So one is left to ponder whether a marriage based on living apart most of the time was, in fact, all that unloving after all. We assume readily that Shakespeare selfishly deserted his young family to further his fortune, but perhaps Ann also benefitted from their separate lives. Marriage would give her a status in society and, as her husband’s fame grew, a fortune and one of the best houses in Stratford. Poor Ann Donne probably had a worse time, though her situation was one that, theoretically, might be regarded as a romantic happy ending.
As for Donne, he went on to preach that it was better for a husband and wife to behave as a husband and wife, rather than a lover and his mistress. Two of his children were stillborn, the last killing his wife, and three others died in infancy. He seems to have lived to regret his romantic marriage. Yet it is his love poetry that is most frequently cited and remembered, not least by fans of DW who recognise “The Good Morrow” as a beautiful portrait of the kind of relationship they love to imagine the Doctor and Rose enjoying.
And now good-morrow to our waking souls,
Which watch not one another out of fear ;
For love all love of other sights controls,
And makes one little room an everywhere.
Let sea-discoverers to new worlds have gone ;
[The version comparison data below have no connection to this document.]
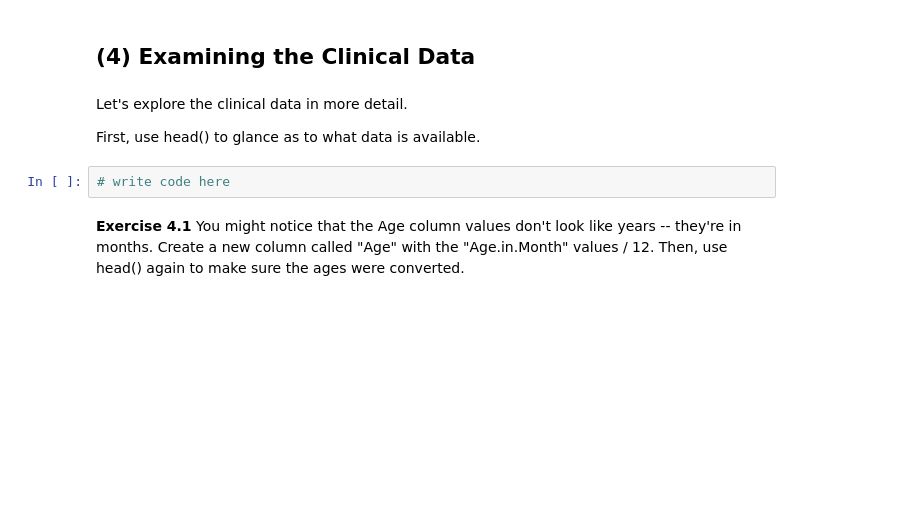
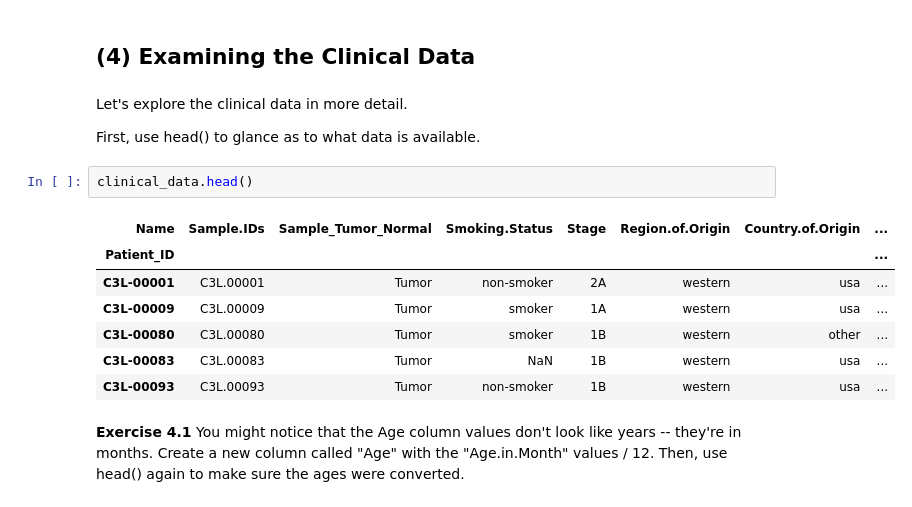
Before and after one commit to ssavur16/qbio490, a Jupyter notebook: week9_python/Intro_to_CPTAC.ipynb, the cells around one changed output. Saved outputs shown, nothing was run; the diff lists cells and outputs as text; blank space fills up the shorter version.

```diff
--- a/week9_python/Intro_to_CPTAC.ipynb
+++ b/week9_python/Intro_to_CPTAC.ipynb
@@ -195,7 +354,15 @@ Let's explore the clinical data in more detail.
 
 First, use head() to glance as to what data is available.
 # %%
-# write code here
+clinical_data.head()
+# %% [output]
+| Name | Sample.IDs | Sample_Tumor_Normal | Smoking.Status | Stage | Region.of.Origin | Country.of.Origin | ... |
+| Patient_ID |  |  |  |  |  |  | ... |
+| C3L-00001 | C3L.00001 | Tumor | non-smoker | 2A | western | usa | ... |
+| C3L-00009 | C3L.00009 | Tumor | smoker | 1A | western | usa | ... |
+| C3L-00080 | C3L.00080 | Tumor | smoker | 1B | western | other | ... |
+| C3L-00083 | C3L.00083 | Tumor | NaN | 1B | western | usa | ... |
+| C3L-00093 | C3L.00093 | Tumor | non-smoker | 1B | western | usa | ... |
 # %% [markdown]
 **Exercise 4.1** You might notice that the Age column values don't look like years -- they're in months. Create a new column called "Age" with the "Age.in.Month" values / 12. Then, use head() again to make sure the ages were converted.
 # %%
```
Also changed, not shown: parts of 37 cells of this notebook.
Let maps to other, worlds on worlds have shown ;
Let us possess one world ; each hath one, and is one.